··· Records supplied

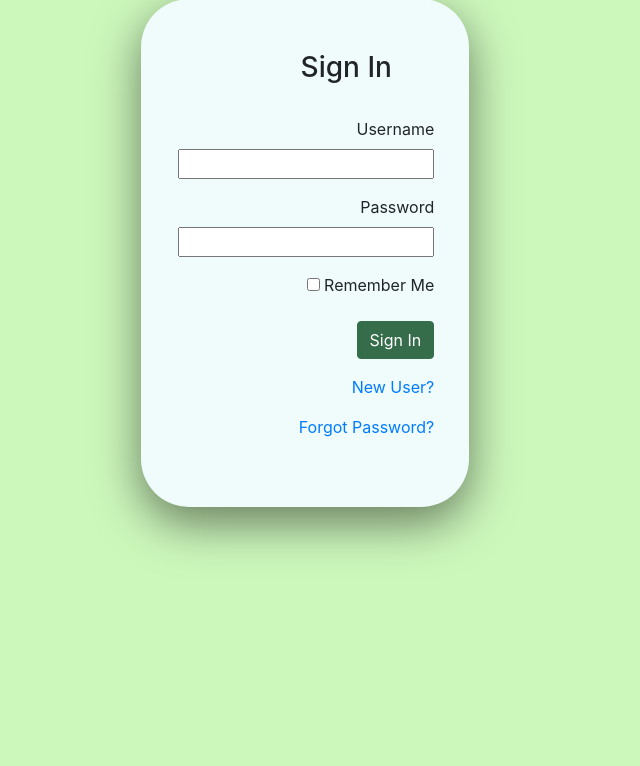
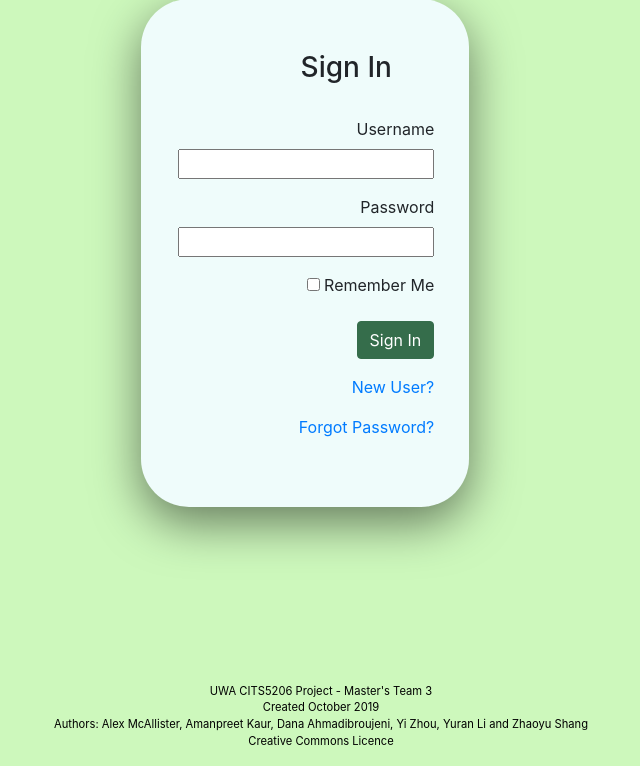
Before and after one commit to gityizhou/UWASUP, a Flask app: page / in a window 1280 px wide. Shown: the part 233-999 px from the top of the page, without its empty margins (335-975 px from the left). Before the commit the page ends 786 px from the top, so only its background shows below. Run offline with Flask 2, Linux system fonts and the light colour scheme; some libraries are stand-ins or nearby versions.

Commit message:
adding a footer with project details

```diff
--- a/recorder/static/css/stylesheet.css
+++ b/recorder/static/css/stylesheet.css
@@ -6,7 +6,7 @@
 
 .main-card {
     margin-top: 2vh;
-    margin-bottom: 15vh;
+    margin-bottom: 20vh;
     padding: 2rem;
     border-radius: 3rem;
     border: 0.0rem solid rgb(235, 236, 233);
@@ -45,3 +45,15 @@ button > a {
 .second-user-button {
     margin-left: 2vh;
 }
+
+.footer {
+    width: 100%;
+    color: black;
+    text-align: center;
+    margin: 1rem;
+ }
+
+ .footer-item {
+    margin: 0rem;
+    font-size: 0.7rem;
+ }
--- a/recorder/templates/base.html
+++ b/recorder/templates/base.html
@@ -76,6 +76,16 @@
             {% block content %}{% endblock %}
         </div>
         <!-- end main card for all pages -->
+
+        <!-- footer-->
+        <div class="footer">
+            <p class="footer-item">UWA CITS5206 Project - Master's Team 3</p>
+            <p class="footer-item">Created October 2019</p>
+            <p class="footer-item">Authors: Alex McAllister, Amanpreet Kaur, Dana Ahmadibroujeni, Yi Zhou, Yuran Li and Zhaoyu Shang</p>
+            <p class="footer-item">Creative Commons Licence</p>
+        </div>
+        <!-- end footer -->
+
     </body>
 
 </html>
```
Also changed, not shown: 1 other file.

······

> **About this exercise**:
Reproduce all of the data exactly, omitting each picture it holds.

> **Expected output**:
Before and after one commit to gityizhou/UWASUP, a Flask app: page / in a window 1280 px wide. Shown: the part 233-999 px from the top of the page, without its empty margins (335-975 px from the left). Before the commit the page ends 786 px from the top, so only its background shows below. Run offline with Flask 2, Linux system fonts and the light colour scheme; some libraries are stand-ins or nearby versions.

Commit message:
adding a footer with project details

```diff
--- a/recorder/static/css/stylesheet.css
+++ b/recorder/static/css/stylesheet.css
@@ -6,7 +6,7 @@
 
 .main-card {
     margin-top: 2vh;
-    margin-bottom: 15vh;
+    margin-bottom: 20vh;
     padding: 2rem;
     border-radius: 3rem;
     border: 0.0rem solid rgb(235, 236, 233);
@@ -45,3 +45,15 @@ button > a {
 .second-user-button {
     margin-left: 2vh;
 }
+
+.footer {
+    width: 100%;
+    color: black;
+    text-align: center;
+    margin: 1rem;
+ }
+
+ .footer-item {
+    margin: 0rem;
+    font-size: 0.7rem;
+ }
--- a/recorder/templates/base.html
+++ b/recorder/templates/base.html
@@ -76,6 +76,16 @@
             {% block content %}{% endblock %}
         </div>
         <!-- end main card for all pages -->
+
+        <!-- footer-->
+        <div class="footer">
+            <p class="footer-item">UWA CITS5206 Project - Master's Team 3</p>
+            <p class="footer-item">Created October 2019</p>
+            <p class="footer-item">Authors: Alex McAllister, Amanpreet Kaur, Dana Ahmadibroujeni, Yi Zhou, Yuran Li and Zhaoyu Shang</p>
+            <p class="footer-item">Creative Commons Licence</p>
+        </div>
+        <!-- end footer -->
+
     </body>
 
 </html>
```
Also changed, not shown: 1 other file.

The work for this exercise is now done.